Celebrating the First Signs of Spring

Disclaimer – I am by no means an expert. I have read lots of books and lots of articles online, watched lots of YouTube channels and follow lots of Instagram pages. This is what I’ve garnered from that research. There are many different takes on many different aspects of the ancient ways. This is mine. I am just sharing what I do.


Imbolc is the first of the four seasonal fire festivals (Imbolc, Beltane, Lughnasadh, Samhain) of the ancient Celtic people of Great Britain. It was first referenced thousands of years ago and has been referenced many times in ancient Irish literature. Some of the megalithic monuments still found in the UK align with the sunrise for Imbolc and Samhain. This festival is halfway between the Winter Solstice and the Spring Equinox. The festival is the celebration of the beginning of spring and the lambing season.

After a long winter when the stored meat and vegetables were all but gone, the sheep, being pregnant would have milk. It was important to the farmers that the lambs be born first before the calves because the lambs could survive on the sparse vegetation. It was not only a time to celebrate for the milk but the first signs of the sun returning. The festival paid close attention to the weather as well. They believed the Cailleach, a divine old woman associated with the weather, gathered her firewood for the remaining winter. If the weather is cloudy the winter will soon be over so she doesn’t need to gather wood and stayed inside. If the weather is sunny she is out gathering more wood for the longer winter. The same folklore was told about her associated animal the badger. This custom was brought over with immigrants and adapted to the American groundhog.

It’s not clear what exactly Imbolc means but most assume it’s from the old Irish Imbolc meaning in the belly.

Brigid was a triple goddess and a member of the Tuatha De’ Danann and the daughter of the Dagda and wife of Bres. She is the goddess of the hearth and smith craft, poetry, medicine, arts, livestock, sacred wells, serpents, fertility, the light half of the year and early spring.


Plants and Herbs |
Pine – longevity and good fortune
Cedar – healing, cleansing, protection and strength
Cinnamon – protectin, abundance, healint and attraction
Cloves – banishing evil, clarity, protectin, love and money
Bay – prophectic dreaming, wards off negative energy and psychic ability

Foods | that would have been available in early spring, dairy from the sheep, lamb, seeds stored from the fall harvest, foods that had been dried to preserve it, and vegetables that could be grown in early spring or could be stored all winter.
Dairy – milk, butter, cream, fresh cheeses
Dried Foods – dried fruits, oatmeal, soda bread
Potatoes – colcannon

Old Customs

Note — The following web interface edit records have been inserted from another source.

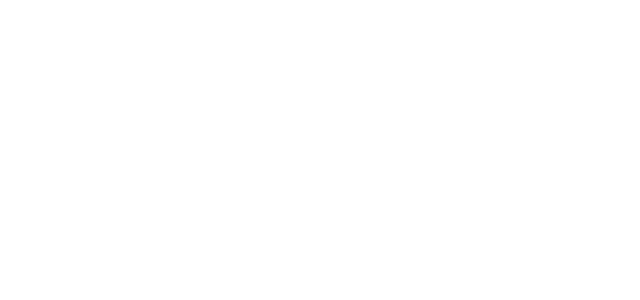
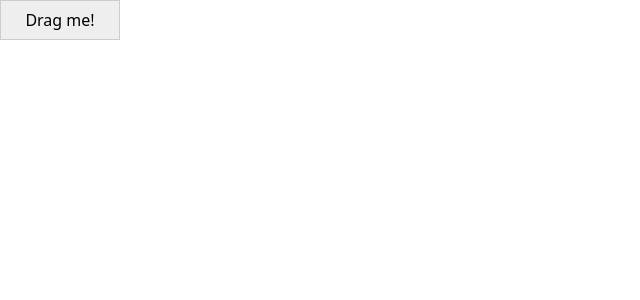
Before and after one commit to Greenora/project-YellowMemo, a React (Create React App) app in the folder react-project/: page /drag in a window 1280 px wide. Before the commit this address had no page. Shown: the top 300 px of the page, without its empty margins (0-640 px from the left). Built offline with nearby package versions, Linux system fonts and the light colour scheme.

Commit message:
📝 Add Drag.jsx
added Drag.jsx and added drag path to App.jsx

```diff
--- a/react-project/src/App.jsx
+++ b/react-project/src/App.jsx
@@ -8,6 +8,7 @@ import ResetPassword from "./pages/ResetPassword/ResetPassword";
 import Login from "./pages/Login/Login";
 import PostEdit from "./pages/PostEdit/PostEdit";
 import PostCreate from "./pages/PostCreate/PostCreate";
+import Drag from "./components/Drag";
 
 function App() {
   return (
@@ -20,6 +21,7 @@ function App() {
         <Route path="/post/:id" element={<Post />} />
         <Route path="/post/edit/:id" element={<PostEdit />} />
         <Route path="/post/create" element={<PostCreate />} />
+        <Route path="/drag" element={<Drag />} />
 
       </Routes>
     </BrowserRouter>
--- /dev/null
+++ b/react-project/src/components/Drag.jsx
@@ -0,0 +1,30 @@
+import React from 'react';
+
+function Drag() {
+    // 드래그 시작 이벤트 핸들러
+    const handleDragStart = (e) => {
+        // 드래그 중인 데이터 지정 (필요에 따라 수정)
+        e.dataTransfer.setData("text/plain", "Drag Item");
+    };
+
+    return (
+        <div
+            draggable
+            onDragStart={handleDragStart}
+            style={{
+                width: '120px',
+                height: '40px',
+                background: '#eee',
+                display: 'flex',
+                alignItems: 'center',
+                justifyContent: 'center',
+                cursor: 'grab',
+                border: '1px solid #ccc'
+            }}
+        >
+            Drag me!
+        </div>
+    );
+}
+
+export default Drag;
```
Also changed, not shown: 1 other file (tests, documents, lock files or other folders).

Brigid dolls were made from corn husks and people made beds for Brigid hoping she would stop and rest at their house on her journey. As the goddess of the hearth families would smooth over the ashes in the hearth and look in the morning to see if there were symbols or signs that Brigid had visited.

Brigid’s crosses are rushes woven into a four-armed cross and hung over doors, windows and stables to welcome Brigid and for protection against fire, lighting, illness and evil spirits. They are usually left until the next Imbolc. Here’s a link to a YouTube channel on how to make one. It was a little tricky but once you get started it goes pretty quickly. I used sheaf’s of wheat that I got from a craft store. But next time I’m going to try to gather something naturally. I think pine needles would work. Here’s a picture of the one I made last year. It was pretty small.

New Customs

Ideas for meals | scones or soda bread with dried fruits, colcannon, root vegetables, seeds added to baked goods or salads, and anything made with milk like ricotta cheese, yogurt, whipped cream, or butter.

Ideas for crafts | making candles, or fresh churned butter, bird feeders made from oranges, peanut butter and bird seed

Ideas for celebrating | enjoy a bonfire or light a bunch of candles, throw coins in a local pond or fountain, spring cleaning, set goals and intentions for the year

To be sure to have intention with what I was doing I lit a candle in a bowl of flowers as a nod to a body of water and cleansed the kitchen with incense.

I made a salad with roasted beets, oranges, sheep’s milk feta cheese, spring peas, green onion, and avocado. I wanted to bake fresh bread but baking bread is not my thing. The kneading the waiting. Yeah not my thing. So I took a tube of Pillsbury French bread, cut it lengthwise into 3 and braided it. Oiled a sheet pan with olive oil then the dough and sprinkled it with coarse salt and pepper. Baked according to the package. I made fresh herb butter to go with it.

That morning I made myself a cup of Earl Gray tea my daughter-in-law brought me from Scotland with honey, lit a candle I had made with lavender and daisies from my yard and enjoyed the tea from my porch. It just took a few minutes to make that morning a little special.

I brought the little bouquet and a candle to the office to remind me what day it was and to help focus on the season.